Middle-east Arab News Opinion | Asharq Al-awsat

Daraa: Syria's Tahrir Square - ASHARQ AL-AWSAT English Archive
Select Page

The Syrian regime tried with all its force, as well as repression and murder, to prevent demonstrators from controlling any square in a Syrian city, in the same vein as the Egyptian revolutionaries did during the January 25th Revolution, where they occupied Tahrir Square and turned it into the central point of their revolution, and introduced the name “Tahrir Square” to all the world’s media. That day, the Egyptian youth succeeded in creating a political discourse between the Square and the palace.

In Syria, the situation today is different. With the government repression, Daraa has transformed itself into Tahrir Square, where demonstrations in all Syrian cities have come out in the name of Daraa, in defense of the town, and in support of its martyrs and sacrifices. The Syrian regime made a mistake by focusing on a security solution, and laid a military, political, and media siege upon Daraa. However, the regime unintentionally transformed Daraa into a symbol, and rendered it Syria’s Tahrir Square.

Furthermore, while Egyptian political figures declared their support for the Egyptian rebels, and their rejection of Mubarak’s regime, by going down to Tahrir Square in Cairo, today we are witnessing something in Syria, different in terms of the details, but similar in symbolism. The first resignations in protest against the Syrian regime came from Daraa itself, and yesterday two Syrian MPs announced their resignations on air through the Qatar-based al-Jazeera television channel, protesting against the suppression of the demonstrators. Khalil Rifai, previously an MP for Daraa, announced his resignation saying “I announce my resignation from parliament because I cannot protect my people”. Moreover, the Mufti of Daraa, appointed by the regime, also announced his resignation in protest to the killing of demonstrators. Of course, the resignation of Daraa’s Mufti is the more important indicator, for this is the first stance taken by a clergyman associated with the regime, and there may be further stances to come, especially as the cities of Homs and Aleppo are being targeted [by the regime].

Hence today Daraa has become the Syrian Tahrir Square, with resignations, demonstrations and a Syrian uprising all being carried out on its behalf. This is of course down to many reasons, most notably the Syrian regime’s mismanagement of the crisis, in a security, media and political sense. Unfortunately, it seems that Damascus still insists on repeating these errors. The Syrian propaganda machine launches accusations and insults at everyone. Recently it has increased its propaganda tone against Saudi Arabia, here and there, in a repugnant manner.
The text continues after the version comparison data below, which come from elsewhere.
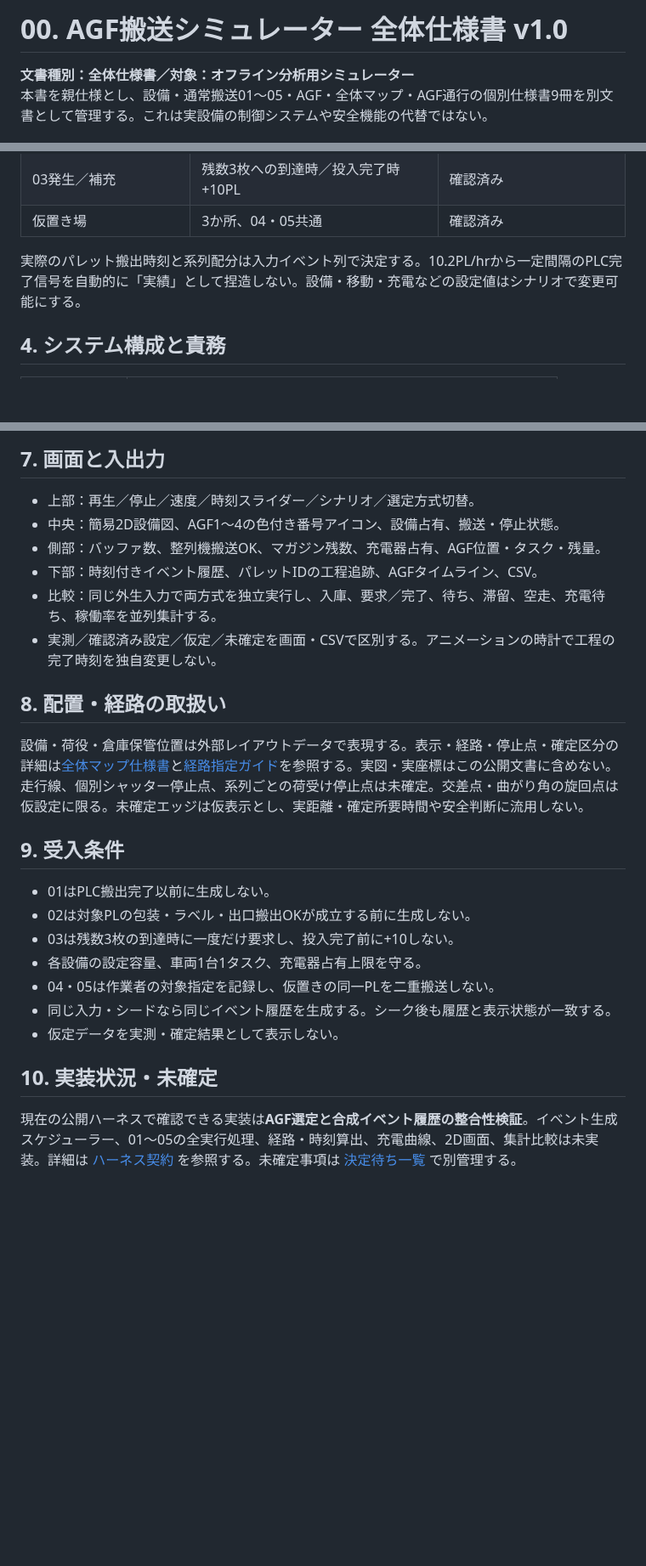
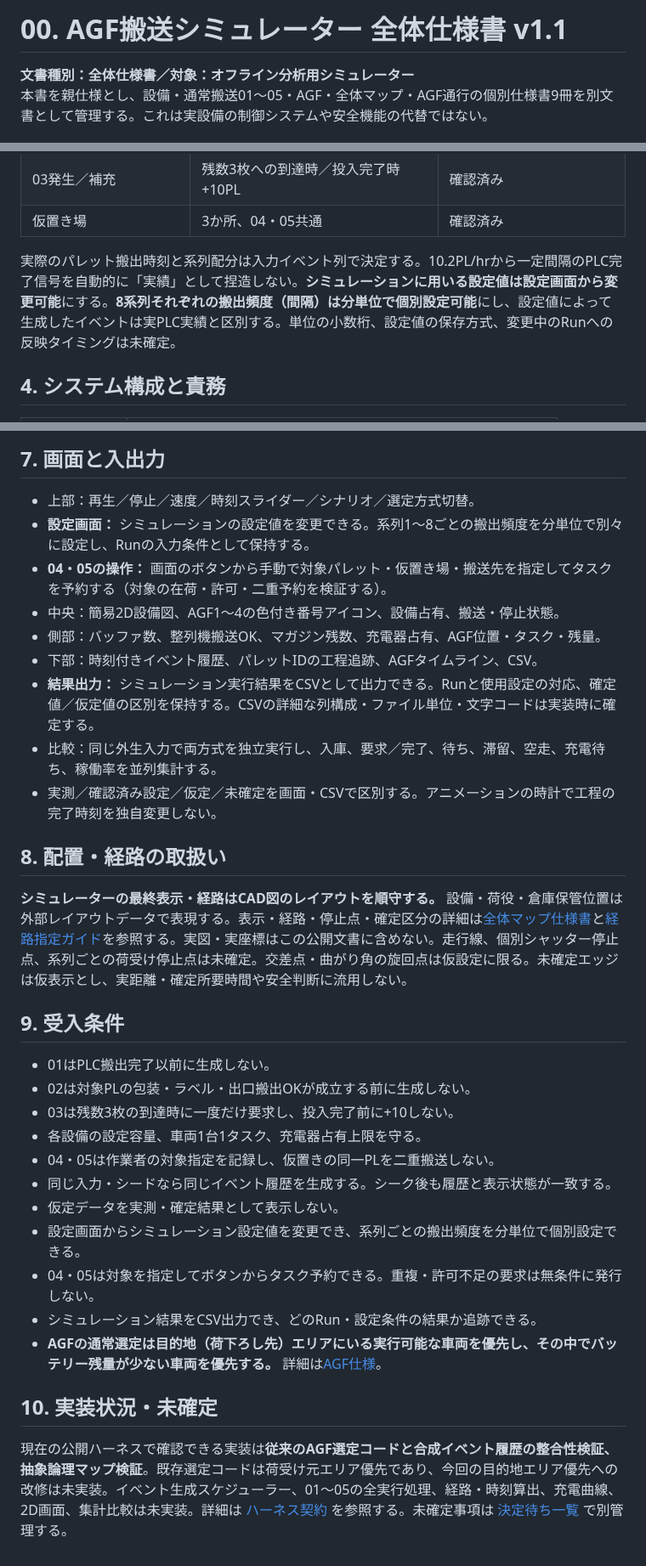
Before and after one commit to zony21/agf-simulator, a Markdown page: docs/specs/00-overview.md, 3 parts joined by grey strips. Shown at 85% size. GitHub-like rendering; blank space fills up the shorter version.

Commit message:
docs: specify CAD fidelity, editable settings, line intervals, manual tasks, CSV and destination-first dispatch

```diff
--- a/docs/specs/00-overview.md
+++ b/docs/specs/00-overview.md
@@ -1,4 +1,4 @@
-# 00. AGF搬送シミュレーター 全体仕様書 v1.0
+# 00. AGF搬送シミュレーター 全体仕様書 v1.1
 
 **文書種別：全体仕様書／対象：オフライン分析用シミュレーター**
 本書を親仕様とし、設備・通常搬送01～05・AGF・全体マップ・AGF通行の個別仕様書9冊を別文書として管理する。これは実設備の制御システムや安全機能の代替ではない。
@@ -46,7 +47,7 @@
 | 03発生／補充 | 残数3枚への到達時／投入完了時+10PL | 確認済み |
 | 仮置き場 | 3か所、04・05共通 | 確認済み |
 
-実際のパレット搬出時刻と系列配分は入力イベント列で決定する。10.2PL/hrから一定間隔のPLC完了信号を自動的に「実績」として捏造しない。設備・移動・充電などの設定値はシナリオで変更可能にする。
+実際のパレット搬出時刻と系列配分は入力イベント列で決定する。10.2PL/hrから一定間隔のPLC完了信号を自動的に「実績」として捏造しない。**シミュレーションに用いる設定値は設定画面から変更可能**にする。**8系列それぞれの搬出頻度（間隔）は分単位で個別設定可能**にし、設定値によって生成したイベントは実PLC実績と区別する。単位の小数桁、設定値の保存方式、変更中のRunへの反映タイミングは未確定。
 
 ## 4. システム構成と責務
 
@@ -88,15 +89,18 @@
 ## 7. 画面と入出力
 
 - 上部：再生／停止／速度／時刻スライダー／シナリオ／選定方式切替。
+- **設定画面：** シミュレーションの設定値を変更できる。系列1～8ごとの搬出頻度を分単位で別々に設定し、Runの入力条件として保持する。
+- **04・05の操作：** 画面のボタンから手動で対象パレット・仮置き場・搬送先を指定してタスクを予約する（対象の在荷・許可・二重予約を検証する）。
 - 中央：簡易2D設備図、AGF1～4の色付き番号アイコン、設備占有、搬送・停止状態。
 - 側部：バッファ数、整列機搬送OK、マガジン残数、充電器占有、AGF位置・タスク・残量。
 - 下部：時刻付きイベント履歴、パレットIDの工程追跡、AGFタイムライン、CSV。
+- **結果出力：** シミュレーション実行結果をCSVとして出力できる。Runと使用設定の対応、確定値／仮定値の区別を保持する。CSVの詳細な列構成・ファイル単位・文字コードは実装時に確定する。
 - 比較：同じ外生入力で両方式を独立実行し、入庫、要求／完了、待ち、滞留、空走、充電待ち、稼働率を並列集計する。
 - 実測／確認済み設定／仮定／未確定を画面・CSVで区別する。アニメーションの時計で工程の完了時刻を独自変更しない。
 
 ## 8. 配置・経路の取扱い
 
-設備・荷役・倉庫保管位置は外部レイアウトデータで表現する。表示・経路・停止点・確定区分の詳細は[全体マップ仕様書](08-map.md)と[経路指定ガイド](../route-annotation-guide.md)を参照する。実図・実座標はこの公開文書に含めない。走行線、個別シャッター停止点、系列ごとの荷受け停止点は未確定。交差点・曲がり角の旋回点は仮設定に限る。未確定エッジは仮表示とし、実距離・確定所要時間や安全判断に流用しない。
+**シミュレーターの最終表示・経路はCAD図のレイアウトを順守する。** 設備・荷役・倉庫保管位置は外部レイアウトデータで表現する。表示・経路・停止点・確定区分の詳細は[全体マップ仕様書](08-map.md)と[経路指定ガイド](../route-annotation-guide.md)を参照する。実図・実座標はこの公開文書に含めない。走行線、個別シャッター停止点、系列ごとの荷受け停止点は未確定。交差点・曲がり角の旋回点は仮設定に限る。未確定エッジは仮表示とし、実距離・確定所要時間や安全判断に流用しない。
 
 ## 9. 受入条件
 
@@ -107,7 +111,11 @@
 - 04・05は作業者の対象指定を記録し、仮置きの同一PLを二重搬送しない。
 - 同じ入力・シードなら同じイベント履歴を生成する。シーク後も履歴と表示状態が一致する。
 - 仮定データを実測・確定結果として表示しない。
+- 設定画面からシミュレーション設定値を変更でき、系列ごとの搬出頻度を分単位で個別設定できる。
+- 04・05は対象を指定してボタンからタスク予約できる。重複・許可不足の要求は無条件に発行しない。
+- シミュレーション結果をCSV出力でき、どのRun・設定条件の結果か追跡できる。
+- **AGFの通常選定は目的地（荷下ろし先）エリアにいる実行可能な車両を優先し、その中でバッテリー残量が少ない車両を優先する。** 詳細は[AGF仕様](07-agf.md)。
 
 ## 10. 実装状況・未確定
 
-現在の公開ハーネスで確認できる実装は**AGF選定と合成イベント履歴の整合性検証**。イベント生成スケジューラー、01～05の全実行処理、経路・時刻算出、充電曲線、2D画面、集計比較は未実装。詳細は [ハーネス契約](../harness-contract.md) を参照する。未確定事項は [決定待ち一覧](../open-decisions.md) で別管理する。
+現在の公開ハーネスで確認できる実装は**従来のAGF選定コードと合成イベント履歴の整合性検証、抽象論理マップ検証**。既存選定コードは荷受け元エリア優先であり、今回の目的地エリア優先への改修は未実装。イベント生成スケジューラー、01～05の全実行処理、経路・時刻算出、充電曲線、2D画面、集計比較は未実装。詳細は [ハーネス契約](../harness-contract.md) を参照する。未確定事項は [決定待ち一覧](../open-decisions.md) で別管理する。
```
Also changed, not shown: other parts of docs/specs/00-overview.md (+1 -0 lines).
It is interesting that the Syrian regime talks about a conspiracy, however we can all see the Arab media’s light coverage, specifically the satellite channels, towards what is happening in the country, not to mention the international silence, even though the number of victims killed the day before yesterday in Syria was huge. What if the events in Syria had received half the media coverage of those in Egypt, during Mubarak’s regime, which lived under alarming pressure? But what is more interesting, and absurd, is the report of the resignation of the Director of al-Jazeera’s Beirut Office, Ghassan Ben Jeddo, where it was said that the reason for his resignation was the decline in professionalism of the channel’s coverage. Now al-Jazeera is considered unprofessional?!

Therefore it seems that Daraa, Syria’s new Tahrir Square, will be the downfall of many.

Tariq Alhomayed

Tariq Alhomayed

Tariq Alhomayed is the former editor-in-chief of Asharq Al-Awsat. Mr. Alhomyed has been a guest analyst and commentator on numerous news and current affair programs, and during his distinguished career has held numerous positions at Asharq Al-Awsat, amongst other newspapers. Notably, he was the first journalist to interview Osama Bin Ladin's mother. Mr. Alhomayed holds a bachelor's degree in media studies from King Abdul Aziz University in Jeddah. He is based in London.

More Posts